CBS2's Maurice DuBois sits down with Manhattan D.A. Alvin Bragg
CBS2's Maurice DuBois sits down with Manhattan D.A. Alvin Bragg 06:21

NEW YORK - Manhattan District Attorney Alvin Bragg has started the new year with some momentum.

Fresh from winning a conviction of the Trump Organization for fraud, he appears to be going after other aspects of Donald Trump's dealings, and he's pushing initiatives involving mental health and guns. 

But his first year in office has, by all accounts, been a rocky one. Critics blast his policies as soft on crime. 

CBS2's Maurice DuBois met Bragg at the Harlem Tavern, in the neighborhood where he's lived almost all 49 years of his life, to dissect year one, and look ahead. 

Before they could even get inside, they spotted an unlicensed marijuana truck parked on 116th Street, illegally selling weed in plain sight. 

DuBois: This right here, is this, is this legal? 

Bragg: Most likely not. Because you know, we're in a regulatory gray zone 

DuBois: Here's the DA right here. Here's a guy with a truck. What could be done about this?

Bragg: Well, we've been coordinating with with the sheriff - 

DuBois: The short answer is nothing?

Bragg: Well, now the sheriff has been - they've impounded some vehicles. They've gone in, and in a lot of the tobacco smoke shops.

DuBois: But in the most practical terms, this guy gets to do business, unchecked, at least for now. That's, I mean, that's - 

Bragg: It's problematic. 

Watch Part 2

CBS2's Maurice DuBois one-on-one with Manhattan DA Alvin Bragg 04:30

DuBois: You had guns pointed at you. You said shots have been fired near you, a knife pulled on you. Can you take me through those actual situations?

Bragg: In college, on 110th and Broadway... it was indiscriminate, and started shooting up this diner again, everyone ran for cover. You know, when the smoke cleared, the literal smoke cleared, you had people coming out of the kitchen with various forms of pots and pans or whatever they thought might, could protect them.

DuBois: So there's this lived experience. It's real. And when people say Alvin Bragg is soft on crime, how does it sit with you?

Bragg: It's not accurate... I think now that we've been in office for a year... gun prosecution is up 20%. Shootings and homicides are down. Hate crime prosecutions up. We're doing the work. We're doing it thoughtfully, focusing on those who are doing the most harm in Manhattan.

DuBois showed Bragg a clip of former Rep. Lee Zeldin calling for Bragg to be fired. 

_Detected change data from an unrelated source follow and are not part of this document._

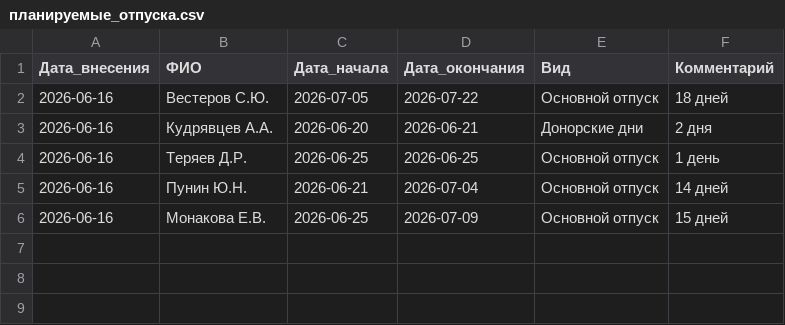
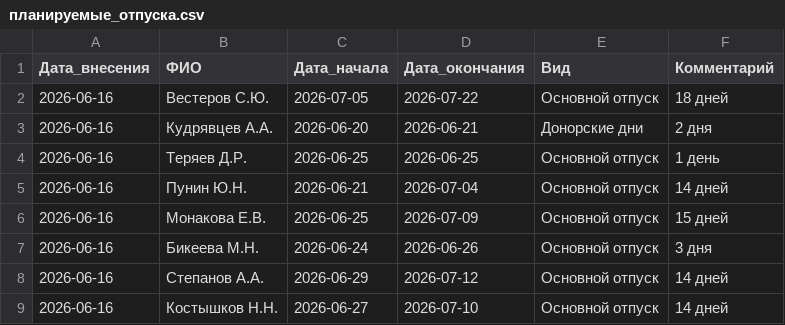
Before and after one commit to burkovpavel094-jpg/KIMChenIlim, a CSV file: планируемые_отпуска.csv, drawn as a sheet.

Commit message:
+ 3 записи со скринов: Бикеева, Степанов, Костышков

```diff
--- a/планируемые_отпуска.csv
+++ b/планируемые_отпуска.csv
@@ -6 +6,4 @@
 2026-06-16,Монакова Е.В.,2026-06-25,2026-07-09,Основной отпуск,15 дней
+2026-06-16,Бикеева М.Н.,2026-06-24,2026-06-26,Основной отпуск,3 дня
+2026-06-16,Степанов А.А.,2026-06-29,2026-07-12,Основной отпуск,14 дней
+2026-06-16,Костышков Н.Н.,2026-06-27,2026-07-10,Основной отпуск,14 дней
```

Bragg: In the political arena, particularly, you know, these - even if you look at his ads - quite often I was the only Black face in his commercials or other depictions. I don't think that was accidental... By the time he was saying that, there was data on our prosecutions and what we were doing, and we were far safer than other parts of the the state that he was campaigning in, and calling his own... And I'm doing that work along with 500 dedicated career prosecutors in an office of 1,500 public servants. It's a disservice to the victims, the survivors. 

DuBois: So one year ago, this month, there was this infamous "day one memo" that you put out, right? Even your supporters would say, that's a rookie mistake. To state that you're not going to prosecute certain low level crimes - turnstile jumping, marijuana, prostitution, that kind of thing. When you look back at that, do you wish you had a do over?

Bragg: The memo was a legal, relatively dense memo that was meant for, you know, an audience of people who understood the depth and were doing the work, and the way it was put out without proper context... I'm accountable for that, not having the proper context for the public.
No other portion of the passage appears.